§ **Work instructions**: Using the listing, copy each whole line that features "return".

┄┄┄┄┄┄

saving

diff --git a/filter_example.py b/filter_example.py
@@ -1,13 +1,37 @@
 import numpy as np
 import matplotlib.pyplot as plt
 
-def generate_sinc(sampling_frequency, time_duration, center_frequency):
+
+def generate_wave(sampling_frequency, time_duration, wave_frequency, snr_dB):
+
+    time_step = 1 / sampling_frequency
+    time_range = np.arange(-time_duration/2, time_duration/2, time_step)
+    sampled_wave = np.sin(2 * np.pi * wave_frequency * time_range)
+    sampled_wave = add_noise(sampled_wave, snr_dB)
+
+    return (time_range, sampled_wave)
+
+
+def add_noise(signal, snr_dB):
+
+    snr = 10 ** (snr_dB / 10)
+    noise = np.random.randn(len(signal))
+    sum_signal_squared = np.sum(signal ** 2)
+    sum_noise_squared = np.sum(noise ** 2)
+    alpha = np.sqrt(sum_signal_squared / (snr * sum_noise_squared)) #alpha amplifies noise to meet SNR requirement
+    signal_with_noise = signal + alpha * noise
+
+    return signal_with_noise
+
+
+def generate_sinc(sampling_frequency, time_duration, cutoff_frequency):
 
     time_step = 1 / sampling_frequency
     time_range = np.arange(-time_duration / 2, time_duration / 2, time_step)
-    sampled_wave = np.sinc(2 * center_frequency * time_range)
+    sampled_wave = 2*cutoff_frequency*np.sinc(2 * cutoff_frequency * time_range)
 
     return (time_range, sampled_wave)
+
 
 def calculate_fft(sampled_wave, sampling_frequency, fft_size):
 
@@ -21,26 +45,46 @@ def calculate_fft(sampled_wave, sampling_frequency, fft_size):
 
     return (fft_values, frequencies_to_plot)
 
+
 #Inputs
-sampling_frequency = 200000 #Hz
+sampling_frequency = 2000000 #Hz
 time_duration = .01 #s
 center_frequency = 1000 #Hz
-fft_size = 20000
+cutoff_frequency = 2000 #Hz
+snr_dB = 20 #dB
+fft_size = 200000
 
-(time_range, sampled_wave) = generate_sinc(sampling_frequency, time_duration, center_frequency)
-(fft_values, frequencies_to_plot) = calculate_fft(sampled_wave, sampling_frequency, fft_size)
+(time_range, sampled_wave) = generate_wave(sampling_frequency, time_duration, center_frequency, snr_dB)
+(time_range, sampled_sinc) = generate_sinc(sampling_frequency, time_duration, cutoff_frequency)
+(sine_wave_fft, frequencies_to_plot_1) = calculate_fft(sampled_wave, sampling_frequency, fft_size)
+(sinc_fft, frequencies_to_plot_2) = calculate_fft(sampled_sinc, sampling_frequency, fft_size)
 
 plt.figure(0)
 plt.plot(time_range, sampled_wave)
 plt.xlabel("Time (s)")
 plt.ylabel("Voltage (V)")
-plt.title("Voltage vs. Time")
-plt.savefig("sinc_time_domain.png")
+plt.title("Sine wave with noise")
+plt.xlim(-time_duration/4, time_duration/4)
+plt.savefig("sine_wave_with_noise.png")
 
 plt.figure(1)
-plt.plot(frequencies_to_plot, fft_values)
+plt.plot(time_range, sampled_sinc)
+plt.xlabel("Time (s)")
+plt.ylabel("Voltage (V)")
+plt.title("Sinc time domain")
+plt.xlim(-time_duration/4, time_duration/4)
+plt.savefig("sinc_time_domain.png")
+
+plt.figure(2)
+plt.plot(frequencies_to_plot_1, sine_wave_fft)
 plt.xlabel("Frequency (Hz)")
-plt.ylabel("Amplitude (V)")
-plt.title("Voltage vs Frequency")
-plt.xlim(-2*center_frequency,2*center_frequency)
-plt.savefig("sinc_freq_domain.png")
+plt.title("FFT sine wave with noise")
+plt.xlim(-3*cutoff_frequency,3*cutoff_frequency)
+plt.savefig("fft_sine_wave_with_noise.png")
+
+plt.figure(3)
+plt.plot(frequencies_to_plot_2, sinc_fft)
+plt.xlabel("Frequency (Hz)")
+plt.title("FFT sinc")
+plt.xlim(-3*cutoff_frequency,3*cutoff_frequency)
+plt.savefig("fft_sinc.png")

┄┄┄┄┄┄

§ **Exercise result**:
+    return (time_range, sampled_wave)
+    return signal_with_noise
     return (time_range, sampled_wave)
     return (fft_values, frequencies_to_plot)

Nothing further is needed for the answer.